This arrangement can be expanded in many ways: for example, if a library patron wishes to donate valuable books to the library, we appraise them and sell them on their behalf. In this way we can take advantage of purposeful acquisitions, and not just random donations. During the holiday season, or at any time of year, library patrons purchasing through our direct site can direct a percentage of their sale to the benefit of the library.

The advantage of this partnership to everyone is clear: the institution benefits by maximizing the value of their overstock, and we benefit by having access to a steady stream of very good, and sometimes exceptional, material. This works, by the way, with any charity. Oftentimes individuals may be rich in books, but poor in cash. This arrangement allows them to donate to the charity of their choice and take a tax deduction on the market value of their donation, while the charity receives the continuing income from the book sales.

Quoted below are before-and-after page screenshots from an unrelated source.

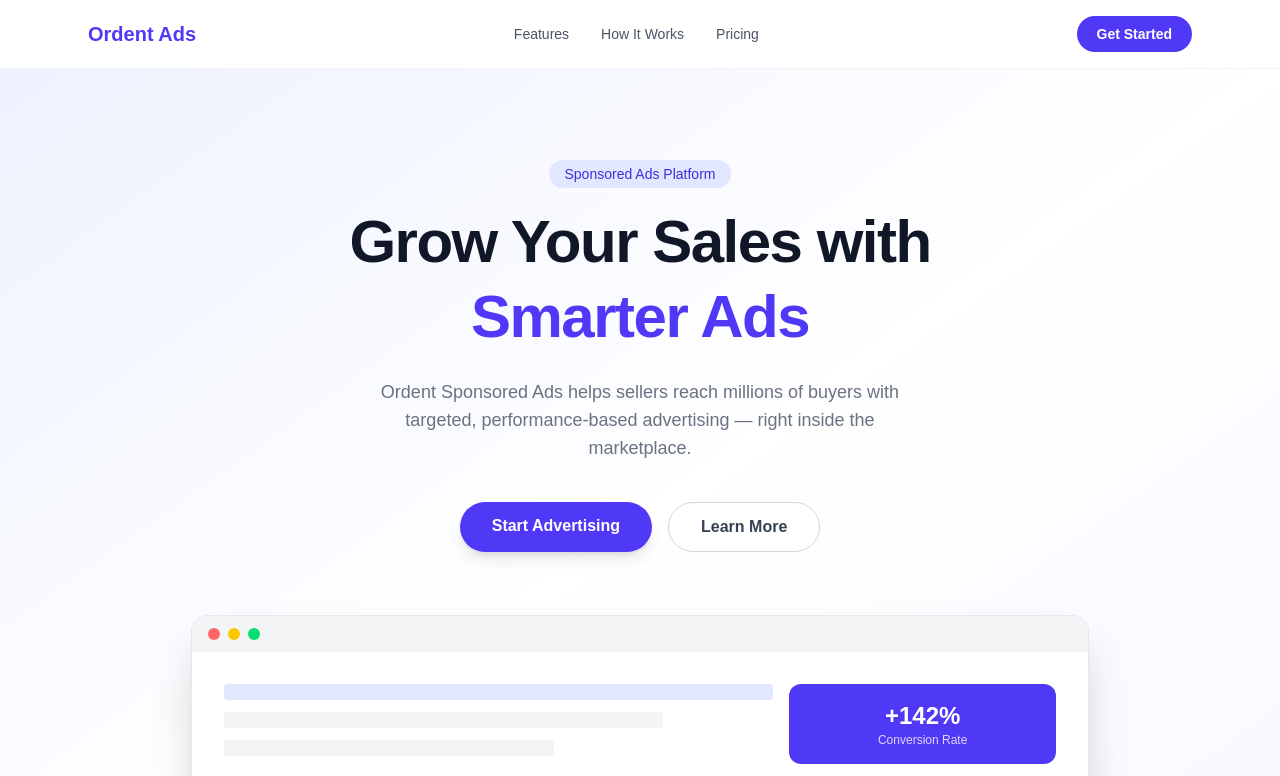
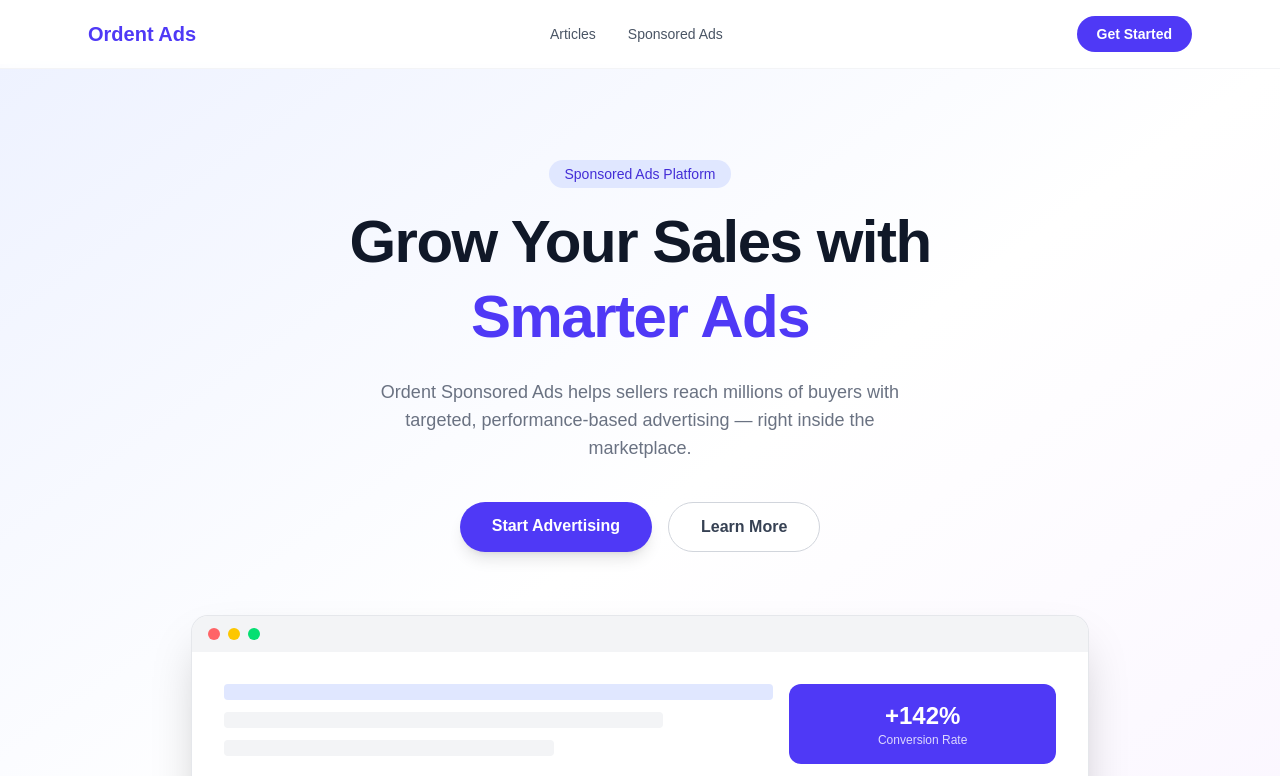
Before and after one commit to athallahannafis/ordent-sponsored-ads, a Vue app: page / in a window 1280 px wide. Shown: the top 776 px of the page. Built offline with nearby package versions, Linux system fonts and the light colour scheme; the HTML template or start-up script is replaced by a standard one.

Commit message:
feat: navbar routes for sponsored ads and articles

```diff
--- a/src/components/NavBar.vue
+++ b/src/components/NavBar.vue
@@ -3,9 +3,8 @@
     <div class="mx-auto flex max-w-6xl items-center justify-between px-6 py-4">
       <span class="text-xl font-bold text-indigo-600">Ordent Ads</span>
       <nav class="hidden gap-8 text-sm font-medium text-gray-600 md:flex">
-        <a href="#features" class="hover:text-indigo-600 transition-colors">Features</a>
-        <a href="#how-it-works" class="hover:text-indigo-600 transition-colors">How It Works</a>
-        <a href="#pricing" class="hover:text-indigo-600 transition-colors">Pricing</a>
+        <a href="/articles" class="hover:text-indigo-600 transition-colors">Articles</a>
+        <a href="/sponsored-ads" class="hover:text-indigo-600 transition-colors">Sponsored Ads</a>
       </nav>
       <a
         href="#get-started"
--- a/src/router/index.ts
+++ b/src/router/index.ts
@@ -9,11 +9,16 @@ const router = createRouter({
       name: 'landing',
       component: LandingView,
     },
-     {
+    {
       path: '/sponsored-ads',
       name: 'sponsored-ads',
-      component: () => import('@/views/SponsoredAds.vue'),
+      component: () => import('@/views/SponsoredAdsView.vue'),
     },
+    {
+      path: '/articles',
+      name: 'articles',
+      component: () => import('@/views/ArticlesView.vue'),
+    }
   ],
 })
 
```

Doing the right thing clearly benefits our business. By operating transparently, we develop a special relationship with the institution. We don’t have to lay out hard cash for inventory, conserving our resources for special opportunities, like auctions. When we speak with our supplier/clients, we can discuss the value of the book and its prospects in the marketplace openly. And we save wear and tear on our conscience, because we don’t have to pretend that books have little or no value, when we know very well that they do. Unlike the mob at the library sale door trying to make a “find," when these transactions are completed, everyone feels good afterwards.

Renée Magriel Roberts can be reached at